- The data -
•••••
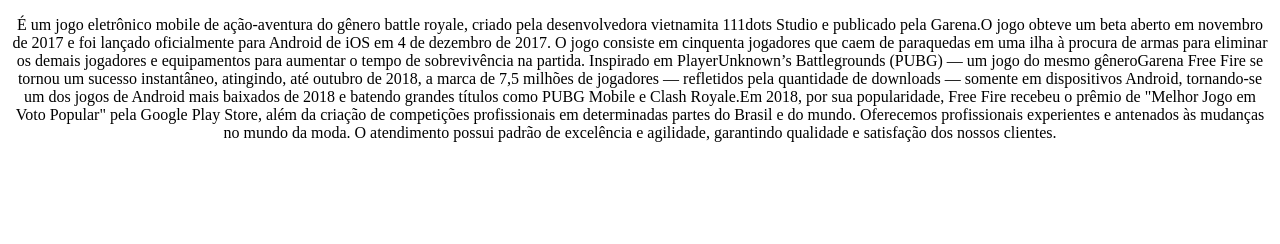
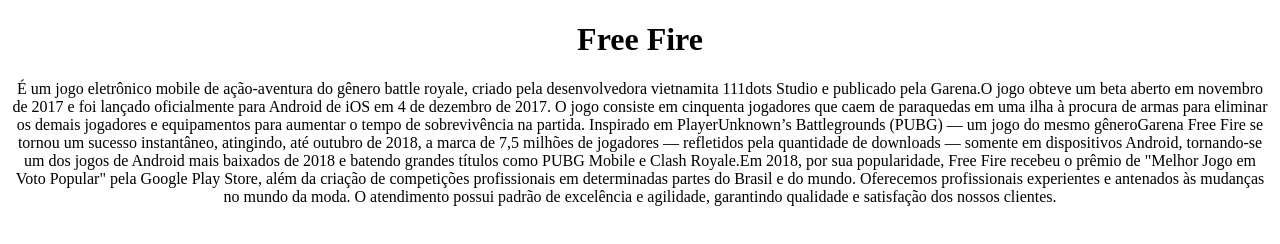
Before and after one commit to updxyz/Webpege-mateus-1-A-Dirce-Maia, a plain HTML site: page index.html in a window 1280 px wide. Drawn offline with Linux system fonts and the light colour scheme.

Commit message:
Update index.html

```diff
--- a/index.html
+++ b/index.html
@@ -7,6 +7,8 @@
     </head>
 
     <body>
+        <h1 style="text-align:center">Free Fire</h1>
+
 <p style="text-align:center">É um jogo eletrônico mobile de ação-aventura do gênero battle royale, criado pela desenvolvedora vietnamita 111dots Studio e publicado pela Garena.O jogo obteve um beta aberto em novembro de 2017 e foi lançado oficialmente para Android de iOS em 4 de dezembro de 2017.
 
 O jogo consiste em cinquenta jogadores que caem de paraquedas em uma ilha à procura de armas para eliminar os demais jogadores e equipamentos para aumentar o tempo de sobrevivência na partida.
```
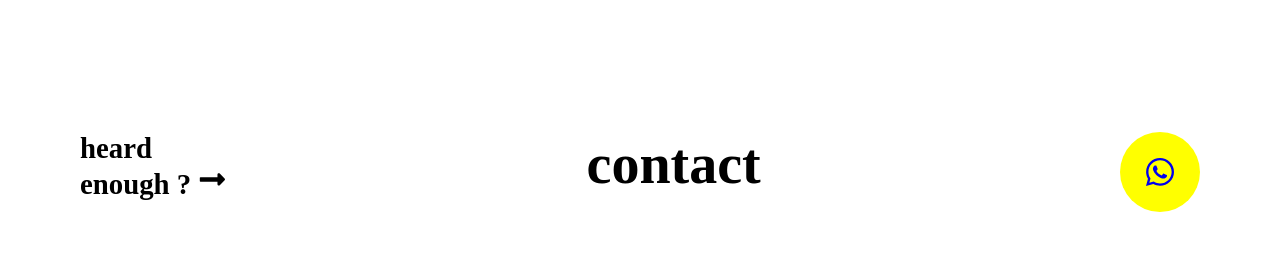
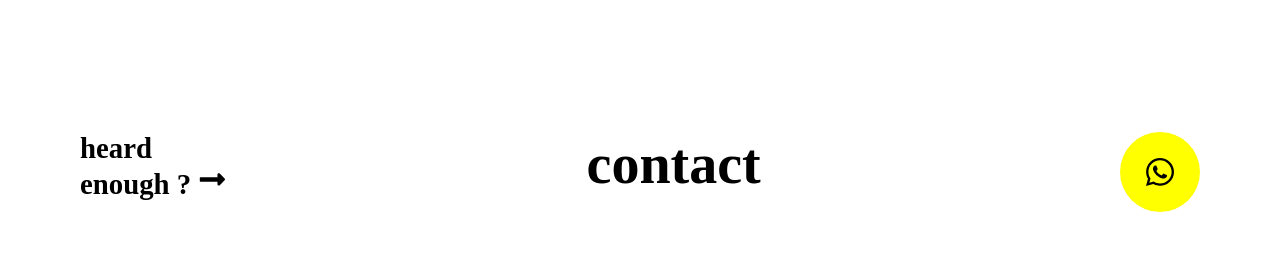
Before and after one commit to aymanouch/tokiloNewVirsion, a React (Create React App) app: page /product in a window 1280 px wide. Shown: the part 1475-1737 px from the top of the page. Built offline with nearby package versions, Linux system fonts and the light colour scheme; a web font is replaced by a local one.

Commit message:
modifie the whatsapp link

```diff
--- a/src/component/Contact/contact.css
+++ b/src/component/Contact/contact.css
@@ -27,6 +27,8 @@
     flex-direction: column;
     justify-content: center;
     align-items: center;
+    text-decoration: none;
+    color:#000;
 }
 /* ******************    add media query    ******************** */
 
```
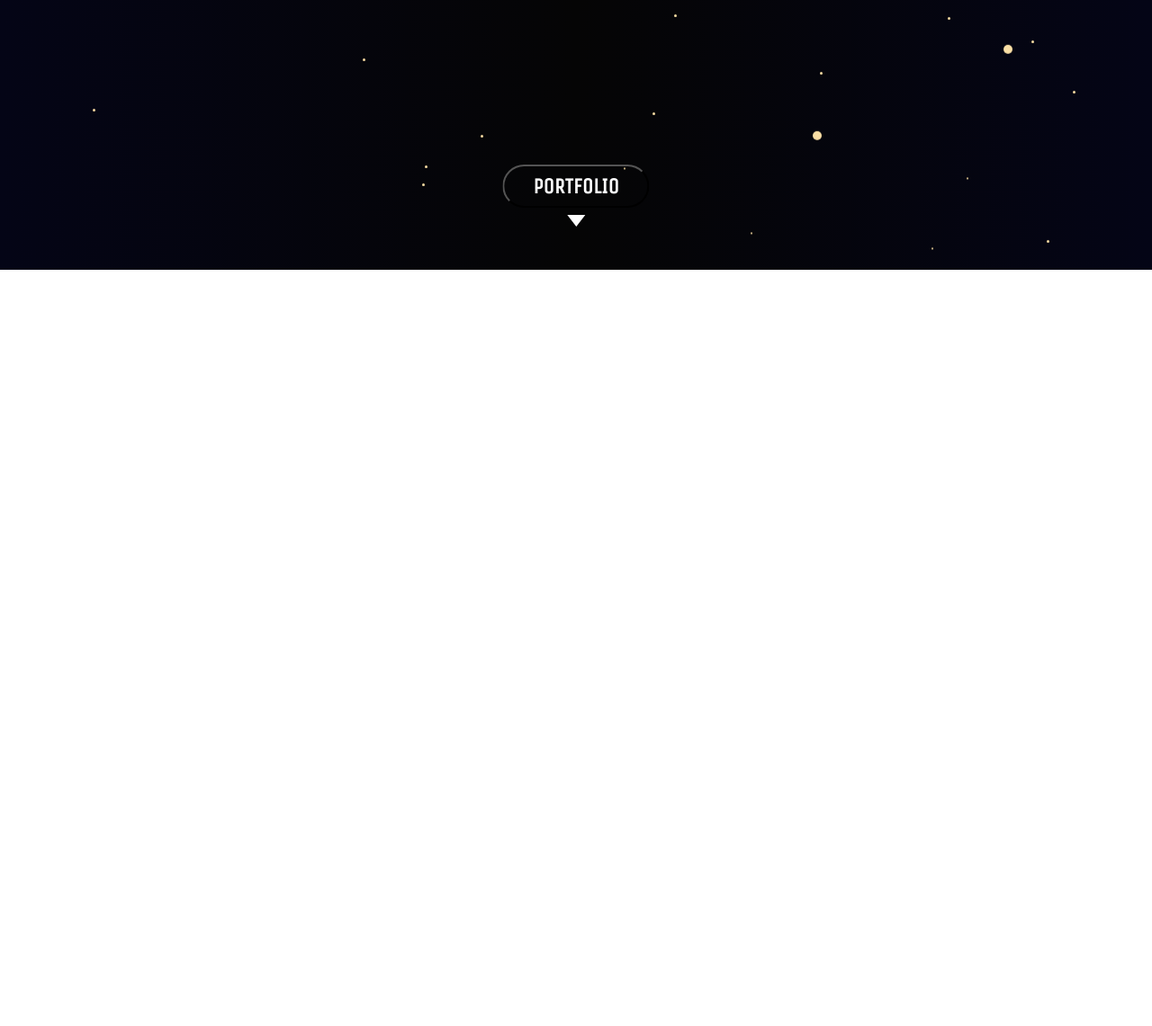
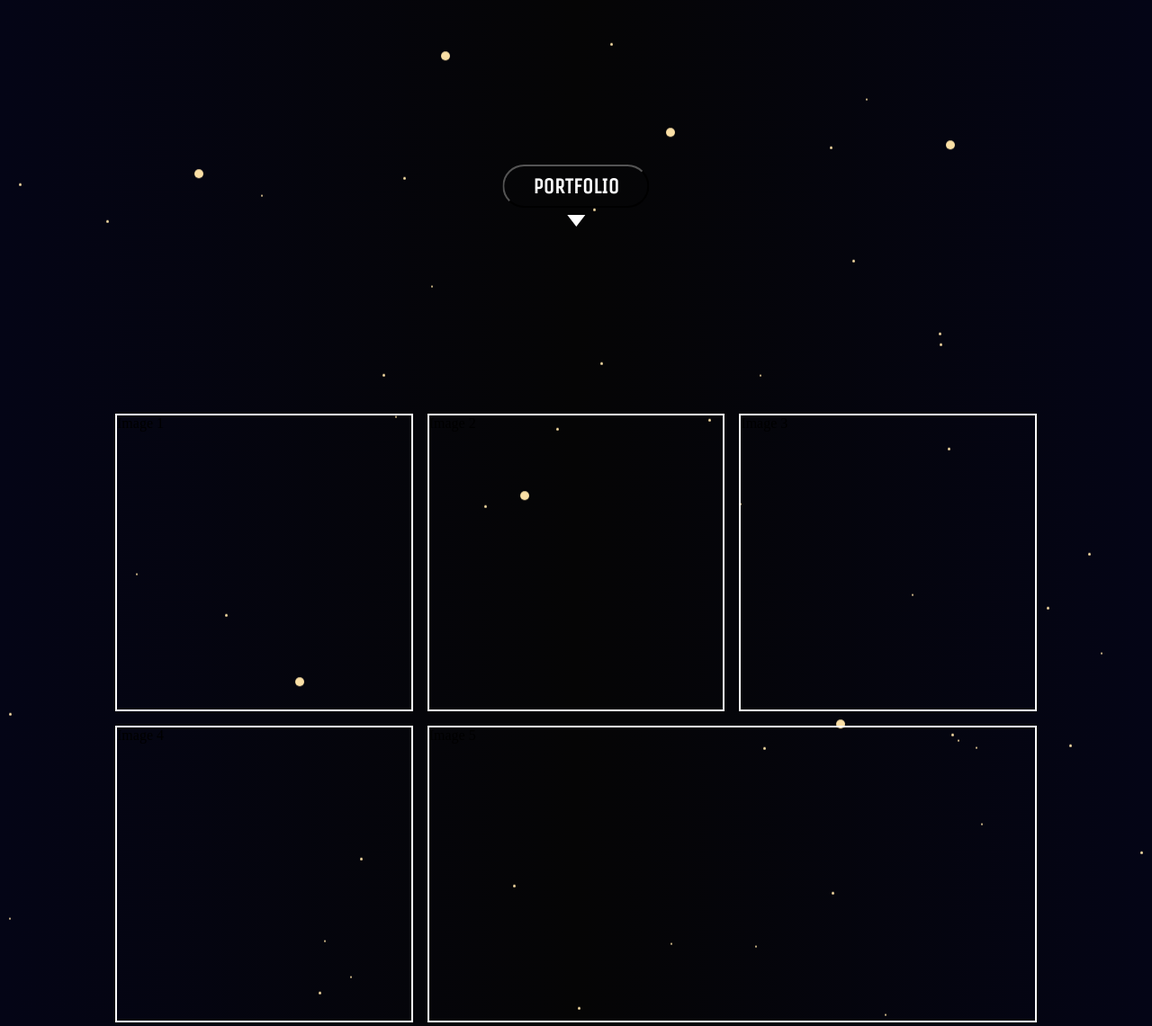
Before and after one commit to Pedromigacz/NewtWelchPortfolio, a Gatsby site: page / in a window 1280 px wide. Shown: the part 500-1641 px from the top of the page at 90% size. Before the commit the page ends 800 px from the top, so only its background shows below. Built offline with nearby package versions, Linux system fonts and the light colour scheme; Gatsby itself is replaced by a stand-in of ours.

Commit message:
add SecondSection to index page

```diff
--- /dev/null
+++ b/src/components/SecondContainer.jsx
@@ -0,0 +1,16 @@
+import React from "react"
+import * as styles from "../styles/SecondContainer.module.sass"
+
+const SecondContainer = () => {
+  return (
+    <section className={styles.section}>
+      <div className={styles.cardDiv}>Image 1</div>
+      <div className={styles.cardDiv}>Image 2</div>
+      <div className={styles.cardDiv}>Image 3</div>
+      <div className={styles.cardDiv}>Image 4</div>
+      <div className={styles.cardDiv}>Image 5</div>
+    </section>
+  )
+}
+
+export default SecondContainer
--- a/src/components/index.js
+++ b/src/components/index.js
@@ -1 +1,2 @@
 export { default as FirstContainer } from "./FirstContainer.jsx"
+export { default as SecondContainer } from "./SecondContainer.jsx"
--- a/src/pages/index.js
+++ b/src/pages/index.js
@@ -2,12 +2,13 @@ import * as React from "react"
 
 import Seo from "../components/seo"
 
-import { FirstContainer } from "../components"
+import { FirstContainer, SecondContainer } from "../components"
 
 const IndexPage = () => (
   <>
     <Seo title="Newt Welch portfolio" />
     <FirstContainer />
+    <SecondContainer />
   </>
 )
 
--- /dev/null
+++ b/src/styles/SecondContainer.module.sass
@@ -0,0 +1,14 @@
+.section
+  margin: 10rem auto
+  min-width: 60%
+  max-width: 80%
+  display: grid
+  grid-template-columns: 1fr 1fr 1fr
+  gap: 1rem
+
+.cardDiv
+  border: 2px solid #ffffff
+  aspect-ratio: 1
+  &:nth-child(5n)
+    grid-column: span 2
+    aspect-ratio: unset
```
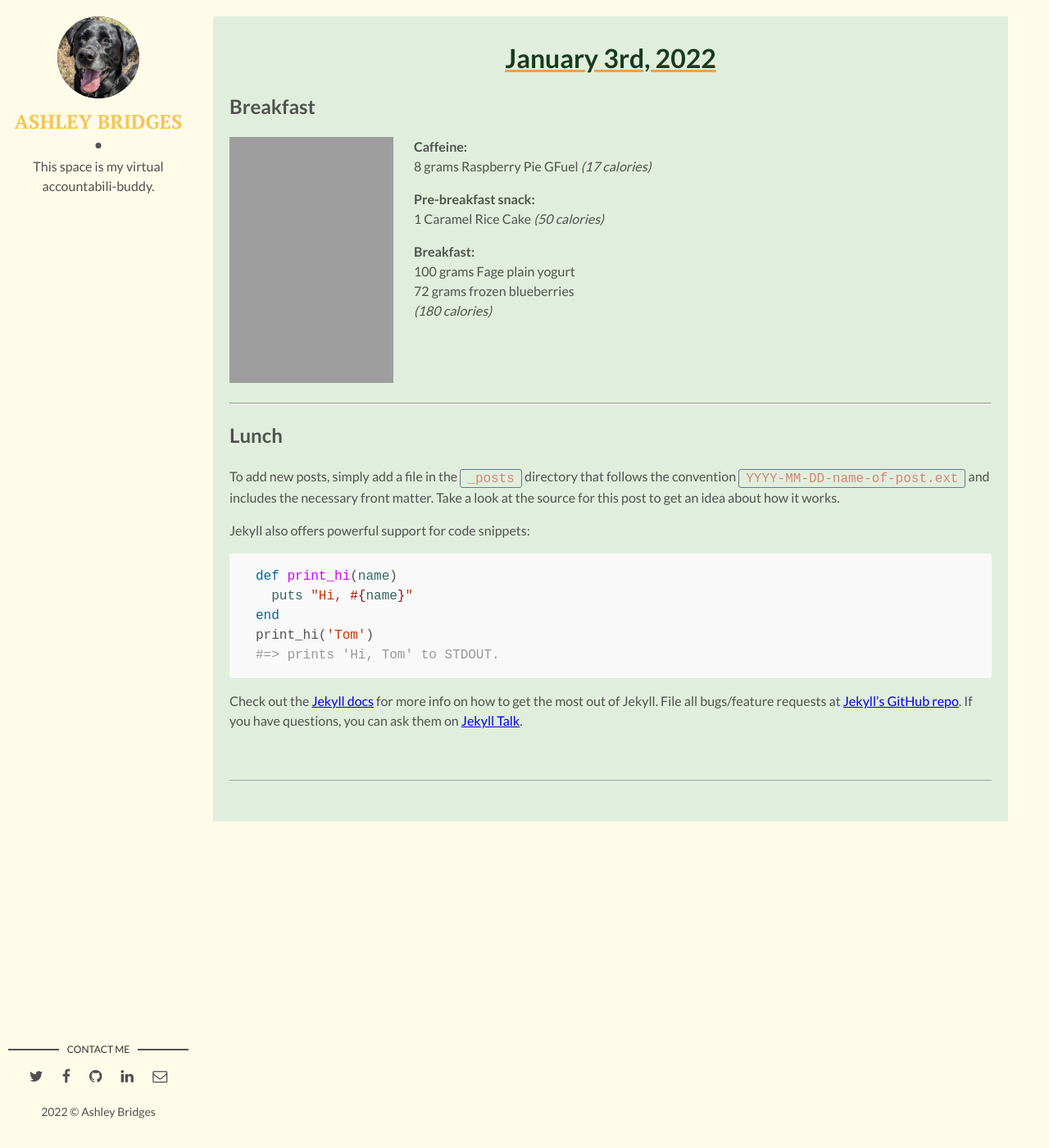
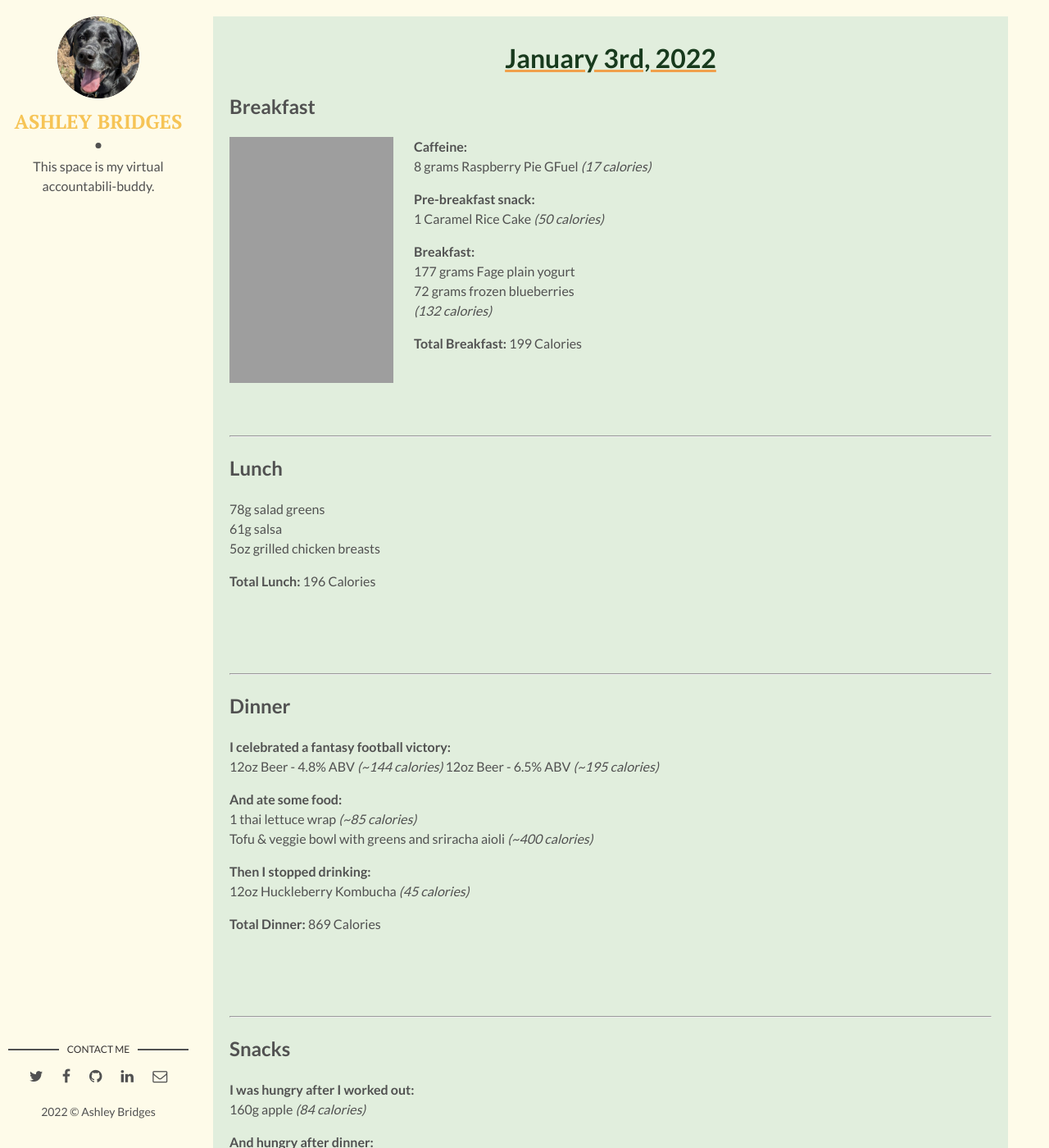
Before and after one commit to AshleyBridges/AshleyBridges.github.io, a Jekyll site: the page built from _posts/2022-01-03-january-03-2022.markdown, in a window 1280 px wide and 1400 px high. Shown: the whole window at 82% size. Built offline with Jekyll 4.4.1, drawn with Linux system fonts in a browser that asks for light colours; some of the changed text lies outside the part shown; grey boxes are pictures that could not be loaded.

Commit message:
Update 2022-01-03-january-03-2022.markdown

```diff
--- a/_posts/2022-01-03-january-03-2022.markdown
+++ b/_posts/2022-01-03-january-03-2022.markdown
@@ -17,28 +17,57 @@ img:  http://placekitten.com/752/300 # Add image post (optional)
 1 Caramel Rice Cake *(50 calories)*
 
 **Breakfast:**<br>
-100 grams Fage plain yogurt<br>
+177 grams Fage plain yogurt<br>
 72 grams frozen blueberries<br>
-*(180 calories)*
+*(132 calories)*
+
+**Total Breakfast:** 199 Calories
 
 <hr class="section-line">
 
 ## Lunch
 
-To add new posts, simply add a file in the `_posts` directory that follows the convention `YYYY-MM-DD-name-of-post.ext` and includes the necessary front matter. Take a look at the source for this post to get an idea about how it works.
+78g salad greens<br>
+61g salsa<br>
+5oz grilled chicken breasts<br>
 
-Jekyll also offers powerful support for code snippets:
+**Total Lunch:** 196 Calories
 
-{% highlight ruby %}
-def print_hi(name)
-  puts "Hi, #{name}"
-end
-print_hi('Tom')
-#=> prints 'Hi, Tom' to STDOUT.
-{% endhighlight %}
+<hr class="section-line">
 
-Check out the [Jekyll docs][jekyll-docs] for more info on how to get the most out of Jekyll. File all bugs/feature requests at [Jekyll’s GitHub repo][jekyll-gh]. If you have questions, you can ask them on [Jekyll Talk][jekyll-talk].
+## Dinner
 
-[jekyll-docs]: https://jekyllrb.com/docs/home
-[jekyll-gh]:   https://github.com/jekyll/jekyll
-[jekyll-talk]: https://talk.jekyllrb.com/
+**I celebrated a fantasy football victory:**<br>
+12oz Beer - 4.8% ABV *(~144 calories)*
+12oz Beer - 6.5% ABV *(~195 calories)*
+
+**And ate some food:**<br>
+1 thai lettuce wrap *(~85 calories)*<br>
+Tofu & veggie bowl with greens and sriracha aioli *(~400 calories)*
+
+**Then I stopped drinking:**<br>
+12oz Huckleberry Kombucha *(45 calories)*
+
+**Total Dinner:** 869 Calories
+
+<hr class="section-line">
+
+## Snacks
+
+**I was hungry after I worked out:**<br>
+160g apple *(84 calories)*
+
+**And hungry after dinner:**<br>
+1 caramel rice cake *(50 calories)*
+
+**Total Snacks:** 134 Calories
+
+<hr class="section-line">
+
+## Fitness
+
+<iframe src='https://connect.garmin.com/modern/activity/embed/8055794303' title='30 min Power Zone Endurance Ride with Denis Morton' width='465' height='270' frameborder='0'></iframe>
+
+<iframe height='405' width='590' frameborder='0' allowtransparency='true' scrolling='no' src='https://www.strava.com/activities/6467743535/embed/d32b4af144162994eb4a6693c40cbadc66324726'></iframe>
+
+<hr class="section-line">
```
•••••
Among the records, find every line with the word "center" and copy it.

- Exercise answer -
+        <h1 style="text-align:center">Free Fire</h1>
 <p style="text-align:center">É um jogo eletrônico mobile de ação-aventura do gênero battle royale, criado pela desenvolvedora vietnamita 111dots Studio e publicado pela Garena.O jogo obteve um beta aberto em novembro de 2017 e foi lançado oficialmente para Android de iOS em 4 de dezembro de 2017.
     justify-content: center;
     align-items: center;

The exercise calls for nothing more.